Los Angeles resident and blogger Alissa Walker recently posted this story about Flint’s lead problem. She raises excellent points about the aging infrastructure, EPA regulations and why she still drinks from the tap.
Lead is a tricky contaminant because it’s everywhere: in our pipes, in our plumbing, in our faucets. There is no “safe” level. But the biggest concern, from a drinking water perspective, are old service lines—not just the city’s pipes, but residential ones, too. In 1991, the EPA instituted something called the Lead and Copper Rule, which established new regulations for detecting and removing lead and copper in drinking water. (The EPA didn’t comment by publication time for this story.) However, even with these rigorous guidelines, it turns out these regulations aren’t always being followed.
Lead poisoning the drinking water of Flint is the worst possible disaster. It’s a breakdown of urban systems that could’ve been avoided. It’s an instance of smarmy politicians lying to their constituents. It’s one of the scariest stories I’ve had to write about in some time. But it doesn’t mean you shouldn’t trust the water coming out of your tap.
Hearing Flint residents talk about undergoing blood draws to test for lead, and being counseled on how to stay healthy after long-term lead exposure, is devastating. When I learned that parents are still too afraid of contamination to bathe their kids, I wasn’t surprised—when will they not be?
Then I started to worry, too. As an American, a new mom, and an evangelical drinker of Los Angeles’s finest, I had to know: Is my hyper-optimistic allegiance to tap water misguided in light of what we’ve seen in Flint?
I spent a week trying to figure this out, and the short answer is no. But you should have some basic information about where your water comes from and how your city is testing it.
Last year I wrote a story that begged Americans to stop drinking bottled water. It hinges upon the fact that we have some of the cleanest, safest water anywhere on the planet:

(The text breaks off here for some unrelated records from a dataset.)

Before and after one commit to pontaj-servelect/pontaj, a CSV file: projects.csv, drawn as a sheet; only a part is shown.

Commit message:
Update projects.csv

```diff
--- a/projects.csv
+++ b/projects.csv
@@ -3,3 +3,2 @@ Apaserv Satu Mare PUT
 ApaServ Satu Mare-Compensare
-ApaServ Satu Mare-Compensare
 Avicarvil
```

Clean, safe drinking water that flows freely out of our faucets is a feat of engineering that humans have been been perfecting for two millennia. It is a cornerstone of civilization. It is what our cities are built upon. And over the years the scientists and hydrologists and technicians who help get water to our houses have also become our environmental stewards, our infrastructural watchdogs, our urban visionaries. Drinking the water these people supply to our homes is the best possible way to protect future access to water worldwide.